A pioneer of American television, who happened to live in Arkansas, died last week at his home in Cabot at age 90. If you watch TV on cable, you owe James Yates “Jimmy” Davidson a debt of gratitude because he was one of the first to envision the concept.
No one really knows who was first, but Patrick R. Parsons, who wrote “Blue Skies: A History of Cable Television” (2008), credits Davidson with being one of three men to put the idea into practice in 1948.
“Jim Davidson in Tuckerman, Ark., already had an antenna up and lines strung when WMCT in Memphis, Tenn., officially went on the air, just because he wanted television,” Parsons wrote. “Davidson and many like him knew that television was coming, and when it did, they would be ready.”
He and other pioneers in Pennsylvania, West Virginia, Missouri, Oregon and Washington successfully established the first community antenna television systems, also called CATV and later just cable TV.
Television was in its infancy when Davidson was discharged from the U.S. Navy in 1946, and he returned to Tuckerman, where before joining the Signal Corps and then enlisting he had managed a movie theater and operated a radio, sign and photography shop.
He reopened his shop and also did some work for The Associated Press. According to a 1999 interview Davidson did with The Cable Center, he learned in late 1947 that WMC radio in Memphis had applied for a permit to establish a TV station. At the time, he said, he had heard of television but had never seen it.
The permit was quickly approved, and Davidson began flying back and forth to Memphis in a small plane he had acquired, learning as much about it as possible. He was already selling radio sets in his store and wanted to be able to sell TVs.
There was a big problem to overcome, though, for rural communities since the TV stations were being established in cities. The signal didn’t travel far, and Tuckerman was about 90 miles from Memphis.
My first job was in this developing industry because my stepfather owned a radio and TV sales and repair shop in the 1950s, and he put me to work at about age 10 in exchange for spending money. My main tasks were answering the phone and testing the vacuum tubes used in radios and TVs, but occasionally I helped put up antennas on rooftops.
The first TV sets used “rabbit ears” to take in signals, but even in Hot Springs those weren’t good enough to capture quality signals from Little Rock and Pine Bluff transmitters. So there was a strong early market for tall rooftop poles, topped with antennas which had to be pointed directionally.
But they had their limits, too, and Davidson and others had a better idea. In mid-1948 he and a helper constructed a 100-foot tower on top of his 2-story building at Tuckerman.
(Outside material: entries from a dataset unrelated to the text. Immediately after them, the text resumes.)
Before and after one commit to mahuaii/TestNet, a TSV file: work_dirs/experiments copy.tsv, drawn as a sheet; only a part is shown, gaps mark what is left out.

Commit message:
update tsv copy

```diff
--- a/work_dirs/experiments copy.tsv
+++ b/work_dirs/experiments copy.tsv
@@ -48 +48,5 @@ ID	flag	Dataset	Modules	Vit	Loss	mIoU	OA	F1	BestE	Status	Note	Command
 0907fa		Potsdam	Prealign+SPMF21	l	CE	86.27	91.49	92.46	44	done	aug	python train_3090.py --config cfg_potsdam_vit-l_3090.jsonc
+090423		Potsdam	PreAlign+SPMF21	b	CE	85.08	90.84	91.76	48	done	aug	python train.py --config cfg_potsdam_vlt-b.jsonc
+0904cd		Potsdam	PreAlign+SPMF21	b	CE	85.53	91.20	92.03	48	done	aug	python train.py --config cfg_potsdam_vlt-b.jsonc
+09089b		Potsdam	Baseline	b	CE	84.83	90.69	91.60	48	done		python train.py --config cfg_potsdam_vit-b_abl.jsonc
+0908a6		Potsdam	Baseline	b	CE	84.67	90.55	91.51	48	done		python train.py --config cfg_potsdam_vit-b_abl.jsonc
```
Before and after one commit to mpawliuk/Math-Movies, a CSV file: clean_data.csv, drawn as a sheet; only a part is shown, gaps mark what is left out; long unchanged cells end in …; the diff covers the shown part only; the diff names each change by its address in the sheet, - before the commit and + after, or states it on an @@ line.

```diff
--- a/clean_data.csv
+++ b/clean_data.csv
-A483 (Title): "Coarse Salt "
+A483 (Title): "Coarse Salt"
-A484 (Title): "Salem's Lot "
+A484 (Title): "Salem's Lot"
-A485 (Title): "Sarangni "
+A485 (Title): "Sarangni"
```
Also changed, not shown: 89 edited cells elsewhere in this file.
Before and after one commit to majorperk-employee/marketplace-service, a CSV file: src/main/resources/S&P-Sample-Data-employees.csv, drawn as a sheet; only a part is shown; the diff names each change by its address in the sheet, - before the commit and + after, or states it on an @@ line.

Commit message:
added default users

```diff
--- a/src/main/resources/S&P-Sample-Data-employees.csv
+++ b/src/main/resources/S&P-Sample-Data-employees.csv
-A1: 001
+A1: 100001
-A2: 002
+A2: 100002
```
He hooked up his first subscriber, Carl Toler, in September or October — in time to get test patterns from WMC-TV. Toler, whose house was about 350 feet away, according to the 1999 interview, paid $150 for the installation and $3 a month.
Davidson also connected the American Legion building and his own store, and on Saturday, Nov. 13, all three places had standing-room-only audiences for the broadcast of a football game between Tennessee and Ole Miss —perhaps the first public viewing for CATV.
Davidson continued developing his Tuckerman system, as well as related equipment needed to run it, until 1953, when he moved to nearby Batesville and established a CATV system there.
“I wanted to get into a larger town, and try to get some good cash flow going,” he explained in the 1999 interview.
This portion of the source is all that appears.